BEGIN

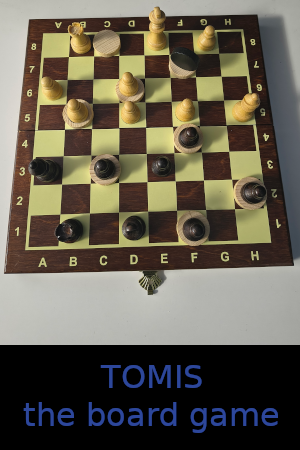
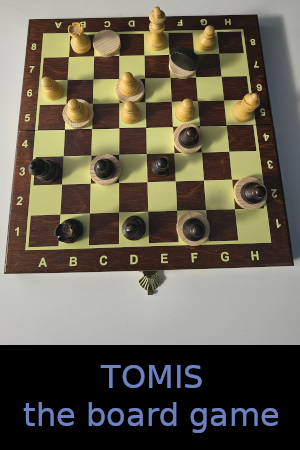
Update Nerva manual and tomis_library

Changed region(s): [[0.06, 0.8089, 0.69, 0.9644], [0.63, 0.9022, 0.93, 0.9644]]

diff --git a/NervaBoardGameManual.md b/NervaBoardGameManual.md
@@ -3,8 +3,6 @@
 <br>
 ## Nerva manual<br><br>
 
-# Nerva
-
 by Afrasinei Alexandru Iulian
 
 ## Introduction
@@ -177,6 +175,12 @@ When a player places a pawn on the king position the king will be revealed.
 
 The player will place his king on the board.
 
+In the unlikely event of both player chosing the same king location:
+
+* place the white king in the location when revealed
+
+* play normally as if both kings are in that location 
+
 Example:
 
 ![Revealed Kings](imgs/NervaBoard400Kings.png)
@@ -229,7 +233,10 @@ There is no addition of existing points, so be careful with this.
 
 Example:
 
-c3_1 c3_2 c3_3
+![Stacks](imgs/NervaBoard400Stacks.png)
+
+* Notation
+1. f4_1 2. e5_1 3. f4_2 4. e5_2 5. f4_3 6. e5_3
 
 ## Goal 
 
@@ -243,7 +250,4 @@ Email:
 
 [email redacted]
 
-GitHub website:
-
-https://github.com/aiafrasinei/Nerva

END

▶ **TASK DESCRIPTION**
A word-for-word copy of the listing is the goal; keep every picture out of it.

▶ **TASK RESULT**
Update Nerva manual and tomis_library

Changed region(s): [[0.06, 0.8089, 0.69, 0.9644], [0.63, 0.9022, 0.93, 0.9644]]

diff --git a/NervaBoardGameManual.md b/NervaBoardGameManual.md
@@ -3,8 +3,6 @@
 <br>
 ## Nerva manual<br><br>
 
-# Nerva
-
 by Afrasinei Alexandru Iulian
 
 ## Introduction
@@ -177,6 +175,12 @@ When a player places a pawn on the king position the king will be revealed.
 
 The player will place his king on the board.
 
+In the unlikely event of both player chosing the same king location:
+
+* place the white king in the location when revealed
+
+* play normally as if both kings are in that location 
+
 Example:
 
 ![Revealed Kings](imgs/NervaBoard400Kings.png)
@@ -229,7 +233,10 @@ There is no addition of existing points, so be careful with this.
 
 Example:
 
-c3_1 c3_2 c3_3
+![Stacks](imgs/NervaBoard400Stacks.png)
+
+* Notation
+1. f4_1 2. e5_1 3. f4_2 4. e5_2 5. f4_3 6. e5_3
 
 ## Goal 
 
@@ -243,7 +250,4 @@ Email:
 
 [email redacted]
 
-GitHub website:
-
-https://github.com/aiafrasinei/Nerva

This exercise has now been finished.